(Web interface edit records)
════════

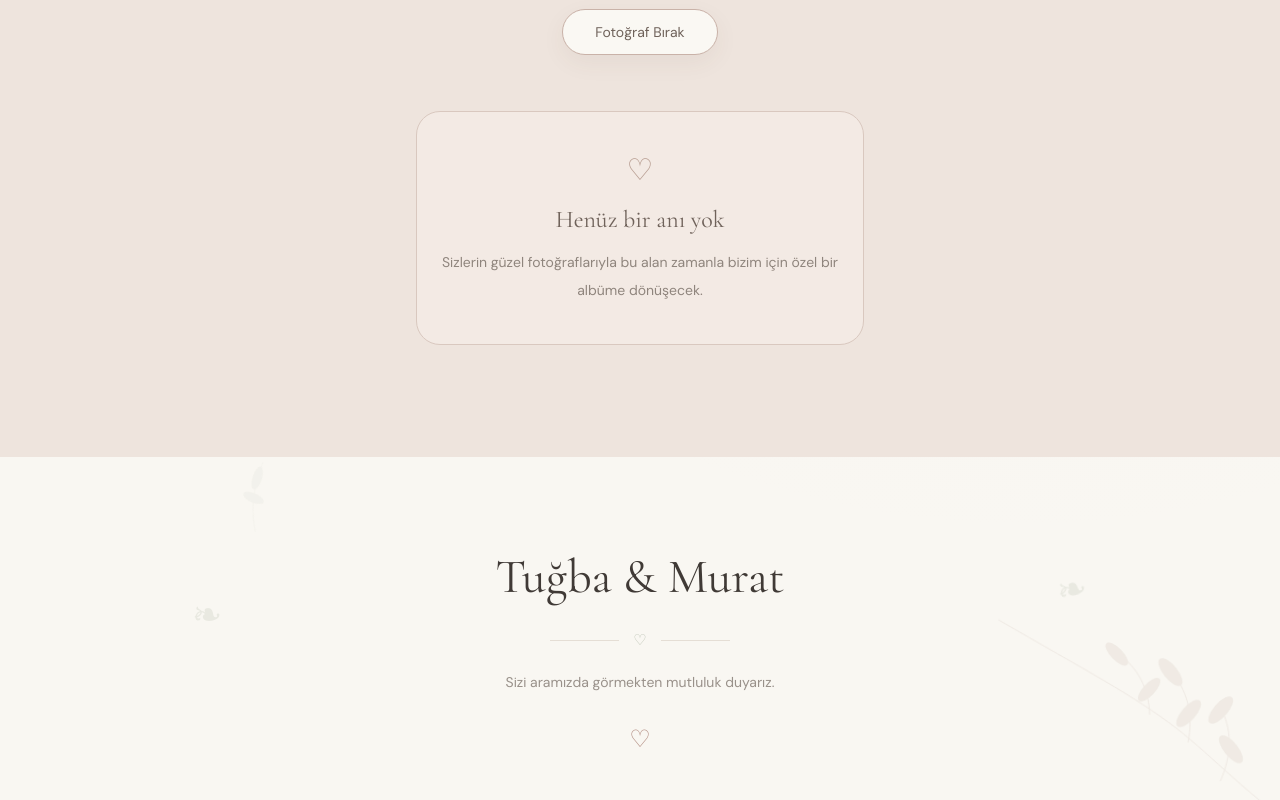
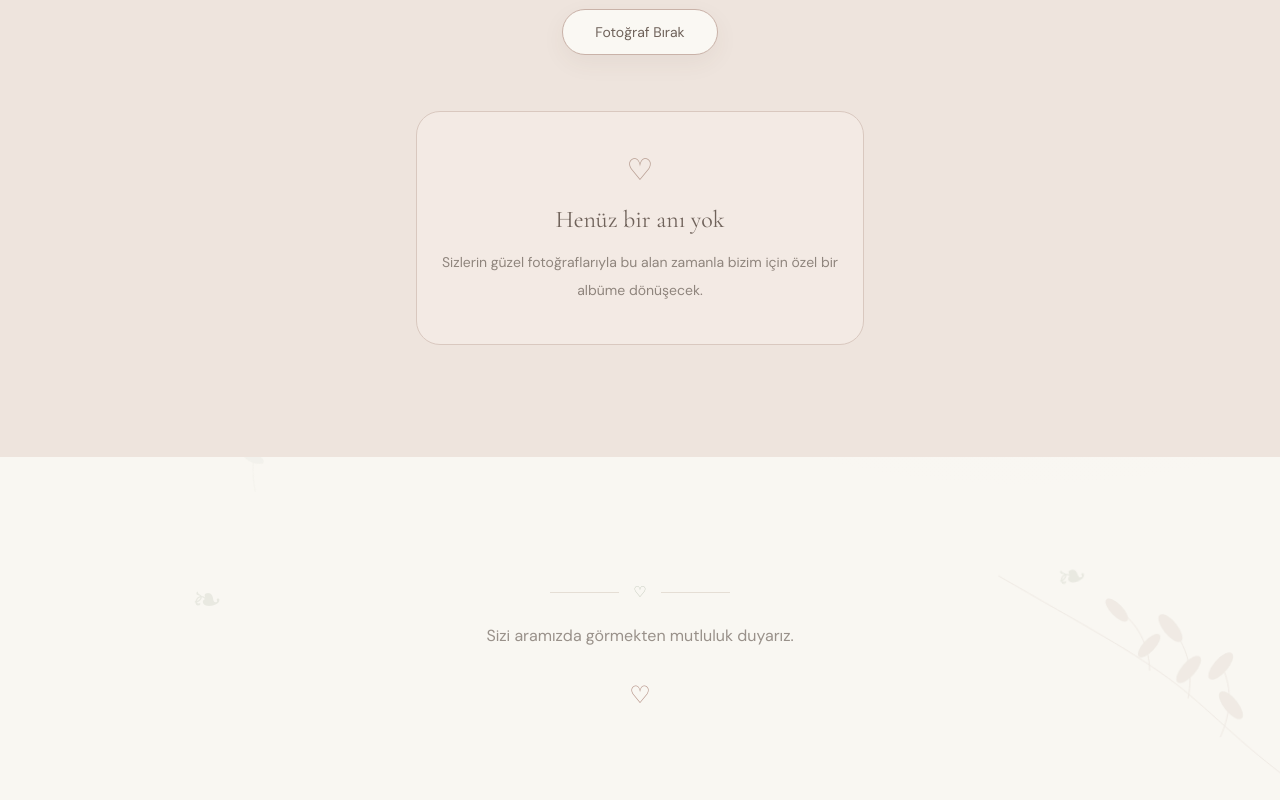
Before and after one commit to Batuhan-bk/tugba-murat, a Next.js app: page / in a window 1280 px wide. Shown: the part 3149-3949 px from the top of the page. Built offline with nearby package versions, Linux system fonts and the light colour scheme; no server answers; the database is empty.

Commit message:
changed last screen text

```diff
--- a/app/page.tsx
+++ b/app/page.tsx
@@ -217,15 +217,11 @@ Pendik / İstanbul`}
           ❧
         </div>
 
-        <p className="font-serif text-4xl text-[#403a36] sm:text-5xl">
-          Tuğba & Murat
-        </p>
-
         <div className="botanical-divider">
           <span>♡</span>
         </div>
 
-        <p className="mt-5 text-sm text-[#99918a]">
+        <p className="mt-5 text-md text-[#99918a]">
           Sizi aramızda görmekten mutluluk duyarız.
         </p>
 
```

════════

◆ **Your objective**
The answer consists of every line above in which the word "page" occurs.

◆ **Output below**
Before and after one commit to Batuhan-bk/tugba-murat, a Next.js app: page / in a window 1280 px wide. Shown: the part 3149-3949 px from the top of the page. Built offline with nearby package versions, Linux system fonts and the light colour scheme; no server answers; the database is empty.
--- a/app/page.tsx
+++ b/app/page.tsx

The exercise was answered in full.